President Obama delivered a fantastic speech Tuesday night. It’s tone alone will go a long way toward reassuring a nation mired in economic crisis.
And amazingly, there were many moments of bipartisan applause, like when Obama tackled corporate greed: “I intend to hold these banks fully accountable for the assistance they receive, and this time, they will have to clearly demonstrate how taxpayer dollars result in more lending for the American taxpayer. This time, CEOs won’t be able to use taxpayer money to pad their paychecks or buy fancy drapes or disappear on a private jet. Those days are over.”
This was music to my ears, but as Robert Scheer astutely pointed out at The Nation, the problem Obama had in discussing regulation to fix our financial woes is that many of his top economic advisors, including Lawrence Summers, were responsible for gutting the regulatory system that helped cause this mess in the first place.
Don’t get me wrong, Obama’s speech was strong, and hopefully it will symbolize a fundamental change in thinking from his economic team. But I’m just glad we have someone like Sen. Bernie Sanders, I-Vt., to help Obama make good on his demagoguery.
The independent senator from Vermont says we need a new Wall Street. He wants to confront the culture of greed head on, get rid of the CEOs of these corrupt financial institutions and establish a much stricter regulatory process.
Sanders has been a vocal critic of TARP spending from the beginning, and last month he called for the congressional TARP Oversight Panelto expand its focus and dig into the causes of the financial crisis, using subpoena power to expose the roots.
Sanders’ vigilance and frankness, coupled with Obama’s rhetoric Tuesday night, gives me hope.

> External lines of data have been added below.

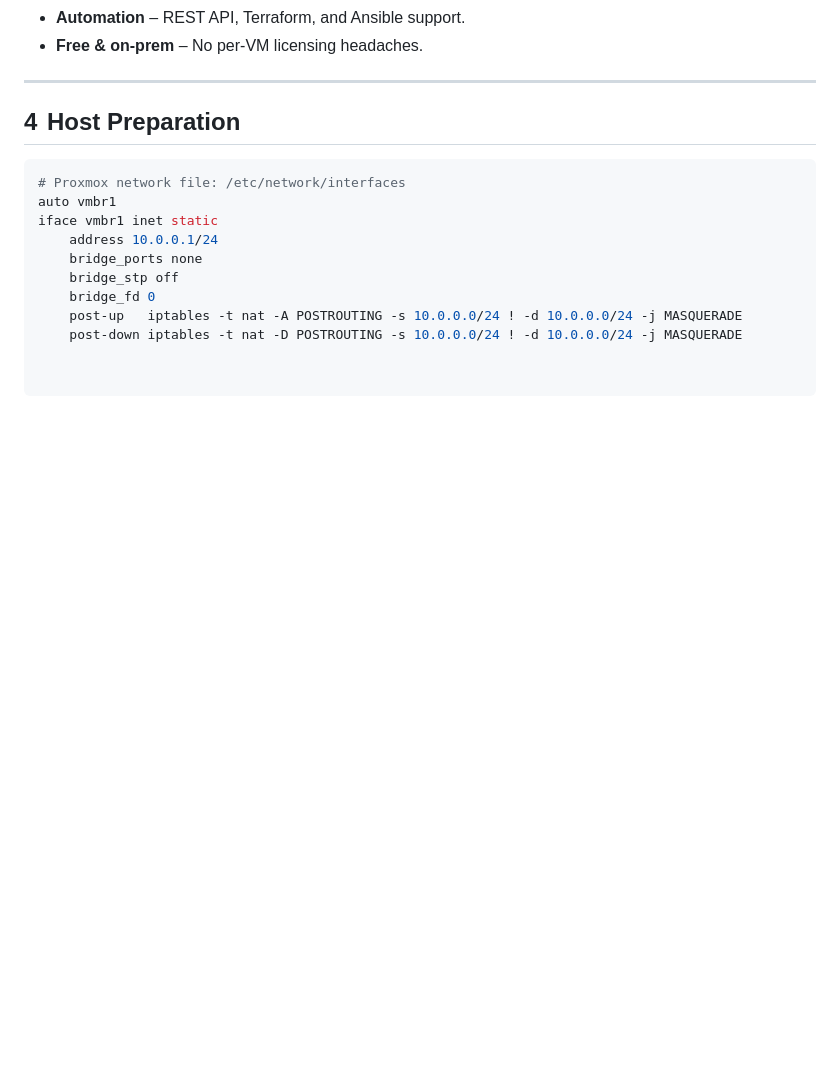
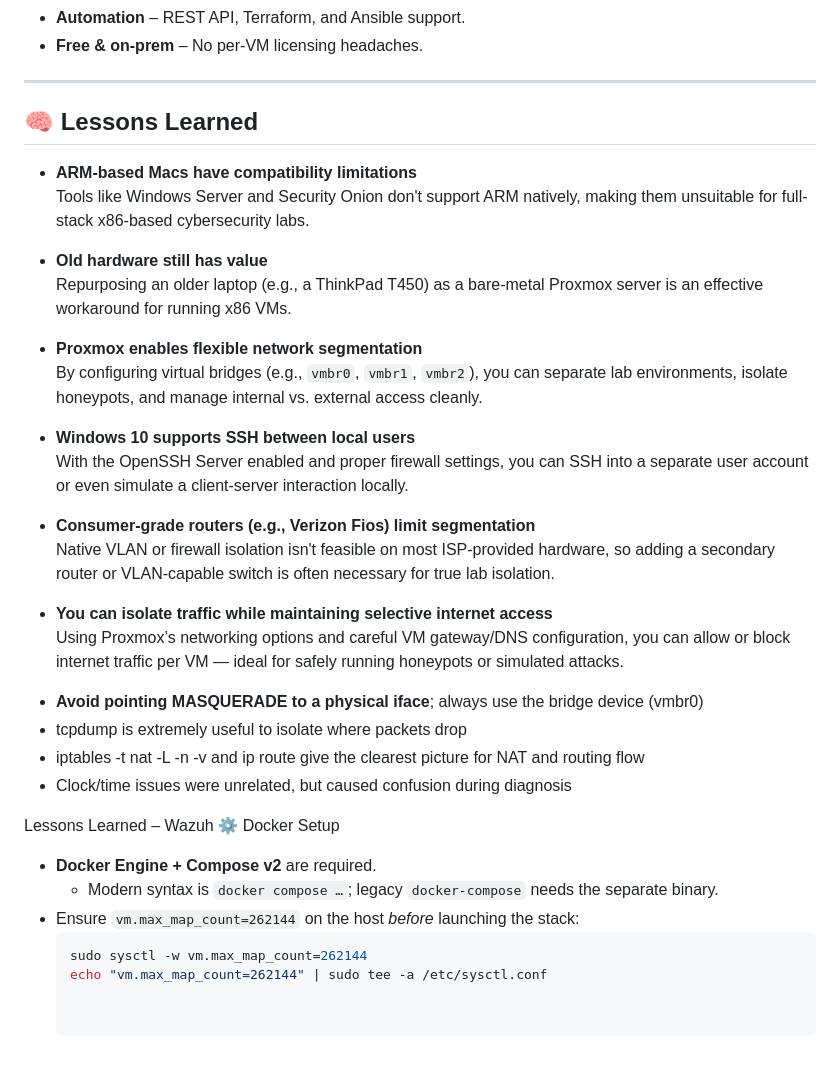
Before and after one commit to Sdot-1/Portfolio, a Markdown page: Projects/enterprise‑101‑homelab‑proxmox/README.md, the part around the change printed below. GitHub-like rendering; blank space fills up the shorter version.

````diff
--- a/Projects/enterprise‑101‑homelab‑proxmox/README.md
+++ b/Projects/enterprise‑101‑homelab‑proxmox/README.md
@@ -93,15 +38,35 @@ flowchart TD
 
 ---
 
-## 4  Host Preparation
+## 🧠 Lessons Learned
 
-```bash
-# Proxmox network file: /etc/network/interfaces
-auto vmbr1
-iface vmbr1 inet static
-    address 10.0.0.1/24
-    bridge_ports none
-    bridge_stp off
-    bridge_fd 0
-    post-up   iptables -t nat -A POSTROUTING -s 10.0.0.0/24 ! -d 10.0.0.0/24 -j MASQUERADE
-    post-down iptables -t nat -D POSTROUTING -s 10.0.0.0/24 ! -d 10.0.0.0/24 -j MASQUERADE
+- **ARM-based Macs have compatibility limitations**
+  Tools like Windows Server and Security Onion don't support ARM natively, making them unsuitable for full-stack x86-based cybersecurity labs.
+
+- **Old hardware still has value**
+  Repurposing an older laptop (e.g., a ThinkPad T450) as a bare-metal Proxmox server is an effective workaround for running x86 VMs.
+
+- **Proxmox enables flexible network segmentation**
+  By configuring virtual bridges (e.g., `vmbr0`, `vmbr1`, `vmbr2`), you can separate lab environments, isolate honeypots, and manage internal vs. external access cleanly.
+
+- **Windows 10 supports SSH between local users**
+  With the OpenSSH Server enabled and proper firewall settings, you can SSH into a separate user account or even simulate a client-server interaction locally.
+
+- **Consumer-grade routers (e.g., Verizon Fios) limit segmentation**
+  Native VLAN or firewall isolation isn't feasible on most ISP-provided hardware, so adding a secondary router or VLAN-capable switch is often necessary for true lab isolation.
+
+- **You can isolate traffic while maintaining selective internet access**
+  Using Proxmox’s networking options and careful VM gateway/DNS configuration, you can allow or block internet traffic per VM — ideal for safely running honeypots or simulated attacks.
+
+* **Avoid pointing MASQUERADE to a physical iface**; always use the bridge device (vmbr0)
+* tcpdump is extremely useful to isolate where packets drop
+* iptables -t nat -L -n -v and ip route give the clearest picture for NAT and routing flow
+* Clock/time issues were unrelated, but caused confusion during diagnosis
+
+Lessons Learned – Wazuh ⚙️ Docker Setup
+- **Docker Engine + Compose v2** are required.
+  - Modern syntax is `docker compose …`; legacy `docker-compose` needs the separate binary.
+- Ensure `vm.max_map_count=262144` on the host *before* launching the stack:
+  ```bash
+  sudo sysctl -w vm.max_map_count=262144
+  echo "vm.max_map_count=262144" | sudo tee -a /etc/sysctl.conf
````
Also changed, not shown: other parts of Projects/enterprise‑101‑homelab‑proxmox/README.md (+0 -55 lines).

ZP Heller is the editorial director of Brave New Films. He has written for The American Prospect, AlterNet, The Philadelphia Inquirer, and The Huffington Post, covering everything from politics to pop culture.